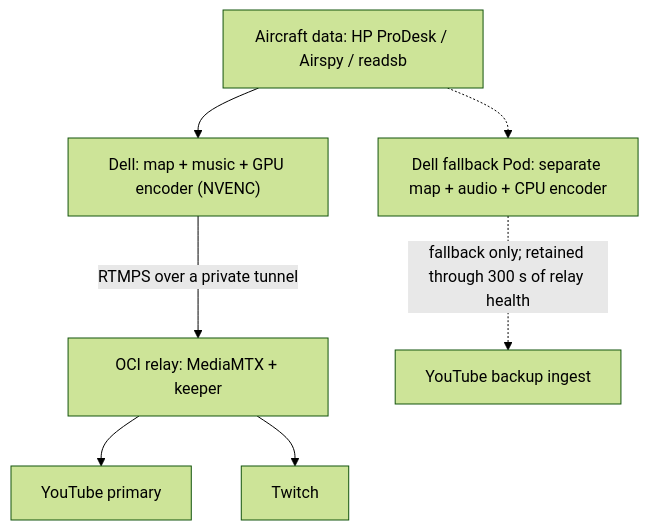
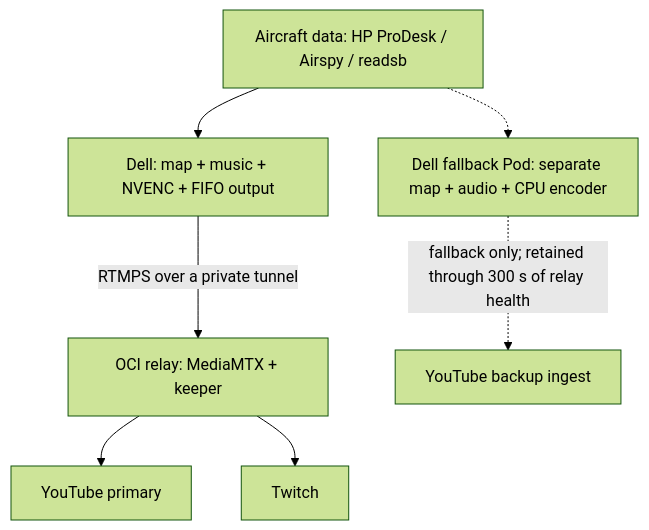
Before and after one commit to yukimurata0421/live-stream-systems-case-study: the first of 2 diagrams in README.md, drawn with Mermaid (forest theme). The commit also changed other lines of this file and 55 other files, not shown here.

````diff
--- a/README.md
+++ b/README.md
@@ -69,9 +70,9 @@
 ```mermaid
 flowchart TB
-    SOURCE["Aircraft data: HP ProDesk / Airspy / readsb"] --> MEDIA["Dell: map + music + GPU encoder (NVENC)"]
+    SOURCE["Aircraft data: HP ProDesk / Airspy / readsb"] --> MEDIA["Dell: map + music + NVENC + FIFO output"]
     MEDIA -->|"RTMPS over a private tunnel"| OCI["OCI relay: MediaMTX + keeper"]
     OCI --> YT["YouTube primary"]
     OCI --> TW["Twitch"]
     SOURCE -.-> BACKUP["Dell fallback Pod: separate map + audio + CPU encoder"]
     BACKUP -.->|"fallback only; retained through 300 s of relay health"| YTB["YouTube backup ingest"]
 ```
````
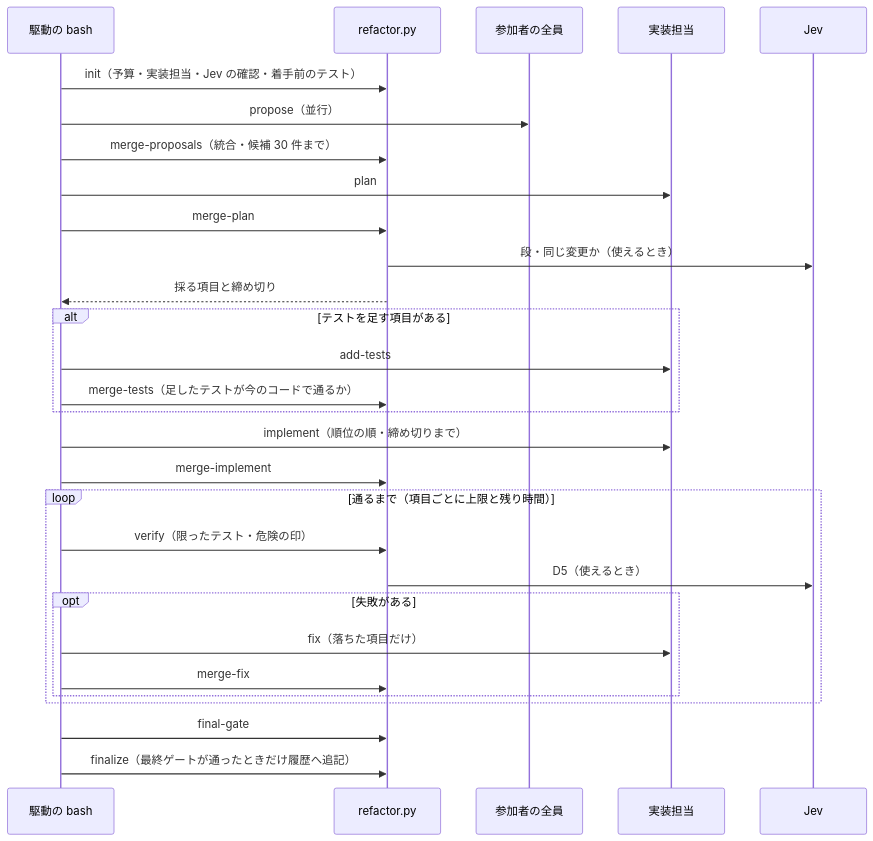
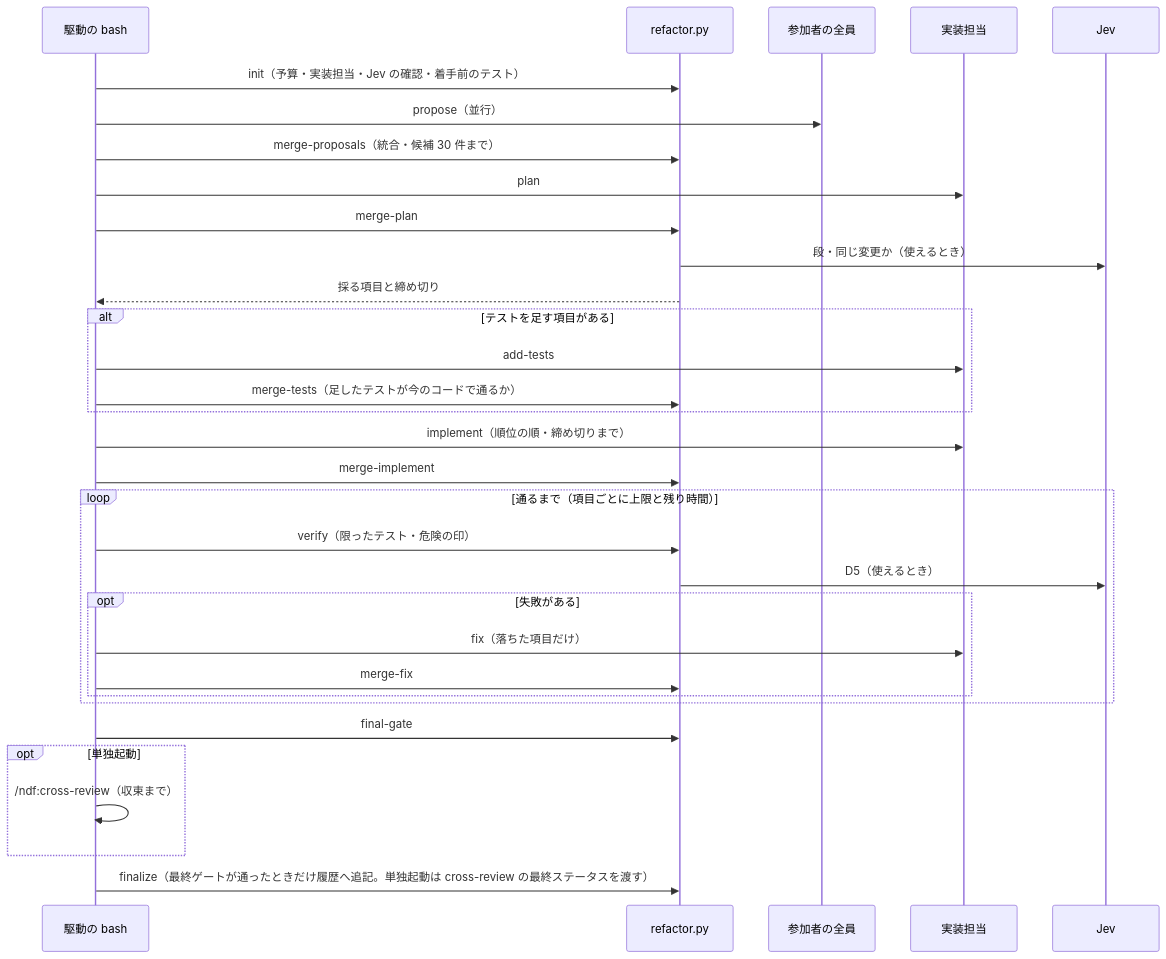
The second of 3 diagrams in issues/issue-933-design.md (devbasex/ai-plugins), drawn with Mermaid before and after one commit. The commit also changed other lines of this file and 1 other file, not shown here.

First line of the commit message:
Fix: #933 クロスレビュー round 7: 単独起動では cross-review が approved で収束した後に履歴へ追記する

````diff
--- a/issues/issue-933-design.md
+++ b/issues/issue-933-design.md
@@ -321,31 +321,34 @@
 ```mermaid
 sequenceDiagram
   participant D as 駆動の bash
   participant R as refactor.py
   participant P as 参加者の全員
   participant I as 実装担当
   participant J as Jev
   D->>R: init（予算・実装担当・Jev の確認・着手前のテスト）
   D->>P: propose（並行）
   D->>R: merge-proposals（統合・候補 30 件まで）
   D->>I: plan
   D->>R: merge-plan
   R->>J: 段・同じ変更か（使えるとき）
   R-->>D: 採る項目と締め切り
   alt テストを足す項目がある
     D->>I: add-tests
     D->>R: merge-tests（足したテストが今のコードで通るか）
   end
   D->>I: implement（順位の順・締め切りまで）
   D->>R: merge-implement
   loop 通るまで（項目ごとに上限と残り時間）
     D->>R: verify（限ったテスト・危険の印）
     R->>J: D5（使えるとき）
     opt 失敗がある
       D->>I: fix（落ちた項目だけ）
       D->>R: merge-fix
     end
   end
   D->>R: final-gate
-  D->>R: finalize（最終ゲートが通ったときだけ履歴へ追記）
+  opt 単独起動
+    D->>D: /ndf:cross-review（収束まで）
+  end
+  D->>R: finalize（最終ゲートが通ったときだけ履歴へ追記。単独起動は cross-review の最終ステータスを渡す）
 ```
````
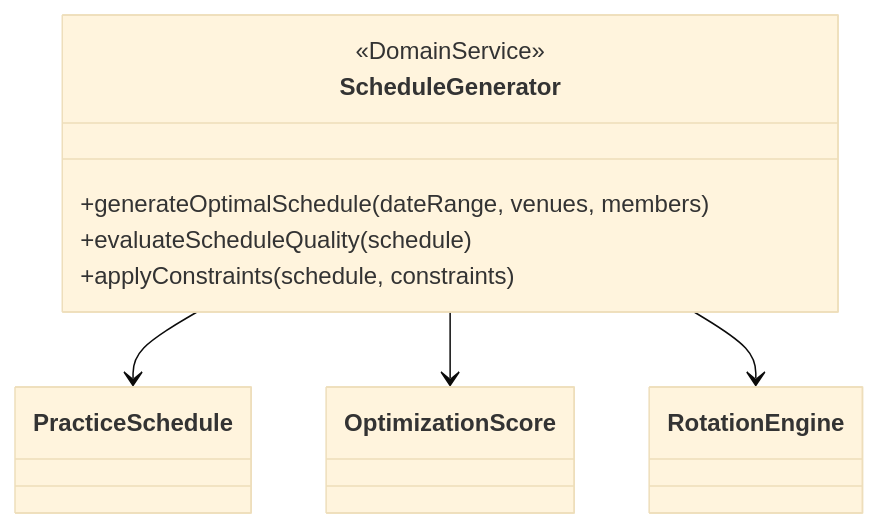
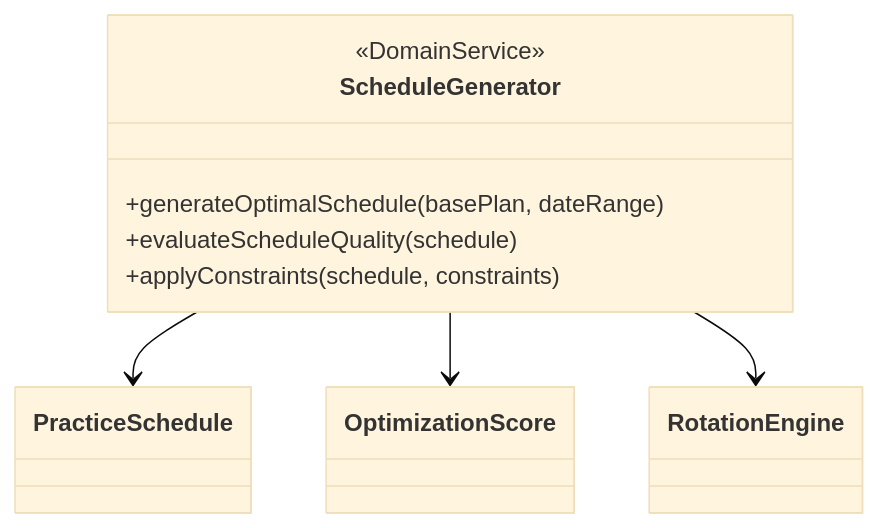
The fourth of 16 diagrams in 設計書/04_ドメインサービス.md (NowatariSoma/tomosigoto_nou_system), drawn with Mermaid (base theme) before and after one commit. The commit also changed other lines of this file and 12 other files, not shown here.

````diff
--- a/設計書/04_ドメインサービス.md
+++ b/設計書/04_ドメインサービス.md
@@ -7,13 +170,13 @@
 ```mermaid
 classDiagram
     class ScheduleGenerator {
         <<DomainService>>
-        +generateOptimalSchedule(dateRange, venues, members)
+        +generateOptimalSchedule(basePlan, dateRange)
         +evaluateScheduleQuality(schedule)
         +applyConstraints(schedule, constraints)
     }
     
     ScheduleGenerator --> PracticeSchedule
     ScheduleGenerator --> OptimizationScore
     ScheduleGenerator --> RotationEngine
 ```
````
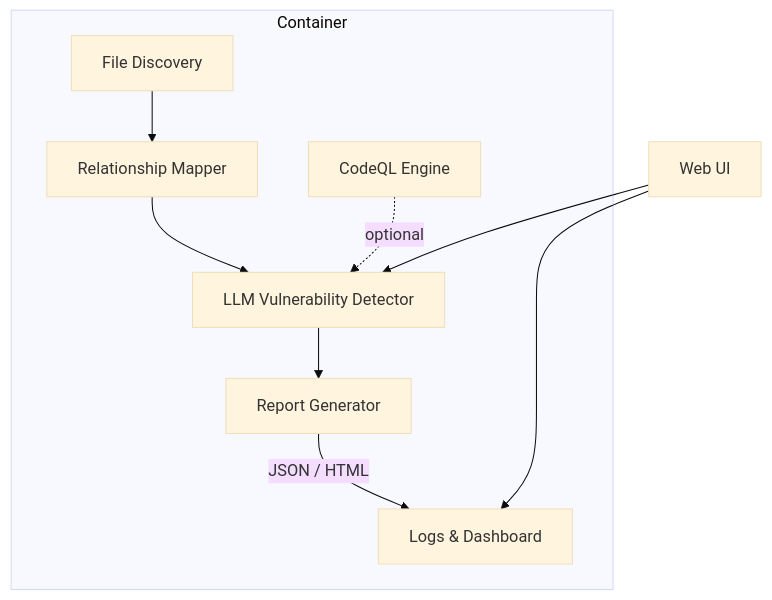
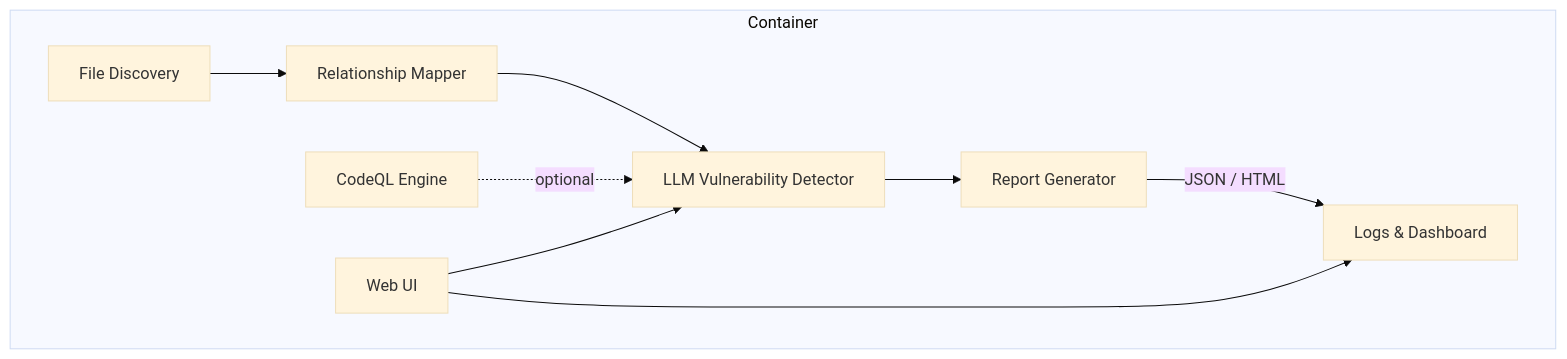
Before and after one commit to MoldoAndr/AI-SAST: the diagram in README.md, drawn with Mermaid. The commit also changed other lines of this file, not shown here.

````diff
--- a/README.md
+++ b/README.md
@@ -144,13 +144,13 @@
 ```mermaid
 %%{init: {"theme": "base", "fontFamily": "Fira Sans", "sequence": {"showSequenceNumbers": true}} }%%
 graph TD
   subgraph Container
     A[File Discovery] --> B[Relationship Mapper]
     B --> C[LLM Vulnerability Detector]
     C --> D[Report Generator]
     D -->|JSON / HTML| E[Logs & Dashboard]
     F[CodeQL Engine] -. optional .-> C
-  end
   User[Web UI] --> C
   User --> E
+  end
 ```
````
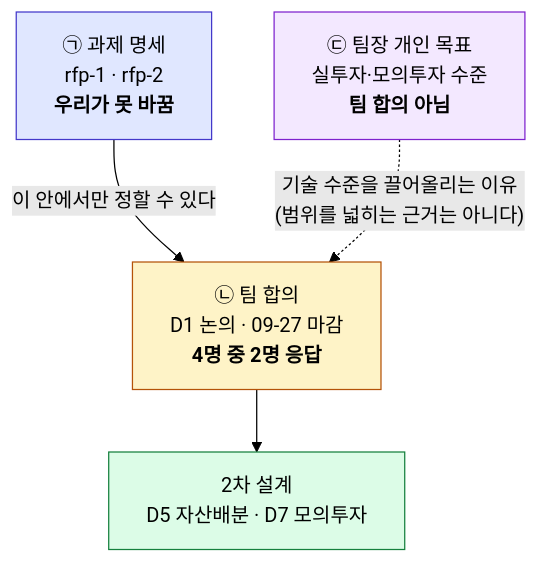
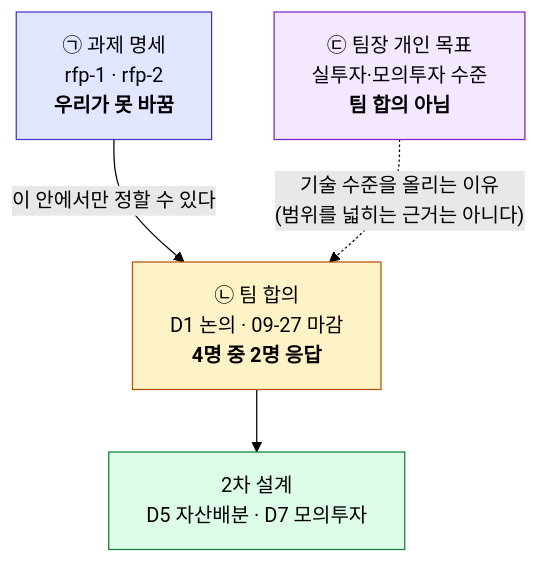
Before and after one commit to EST-team-project/Qurious: the first of 2 diagrams in docs/계획서/프로젝트계획서_v1.0.md, drawn with Mermaid (forest theme). The commit also changed other lines of this file and 4 other files, not shown here.

````diff
--- a/docs/계획서/프로젝트계획서_v1.0.md
+++ b/docs/계획서/프로젝트계획서_v1.0.md
@@ -43,13 +87,13 @@
 ```mermaid
 flowchart TB
     A["㉠ 과제 명세<br/>rfp-1 · rfp-2<br/><b>우리가 못 바꿈</b>"]
     B["㉡ 팀 합의<br/>D1 논의 · 09-27 마감<br/><b>4명 중 2명 응답</b>"]
     C["㉢ 팀장 개인 목표<br/>실투자·모의투자 수준<br/><b>팀 합의 아님</b>"]
     A -->|"이 안에서만 정할 수 있다"| B
-    C -.->|"기술 수준을 끌어올리는 이유<br/>(범위를 넓히는 근거는 아니다)"| B
+    C -.->|"기술 수준을 올리는 이유<br/>(범위를 넓히는 근거는 아니다)"| B
     B --> D["2차 설계<br/>D5 자산배분 · D7 모의투자"]
     style A fill:#e0e7ff,stroke:#4338ca
     style B fill:#fef3c7,stroke:#b45309
     style C fill:#f3e8ff,stroke:#7e22ce
     style D fill:#dcfce7,stroke:#15803d
 ```
````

• [WORK REQUIRED]: Nothing beyond a number is expected: count the lines of the material that hold the string "merge".

• [ANSWER BOX]: 5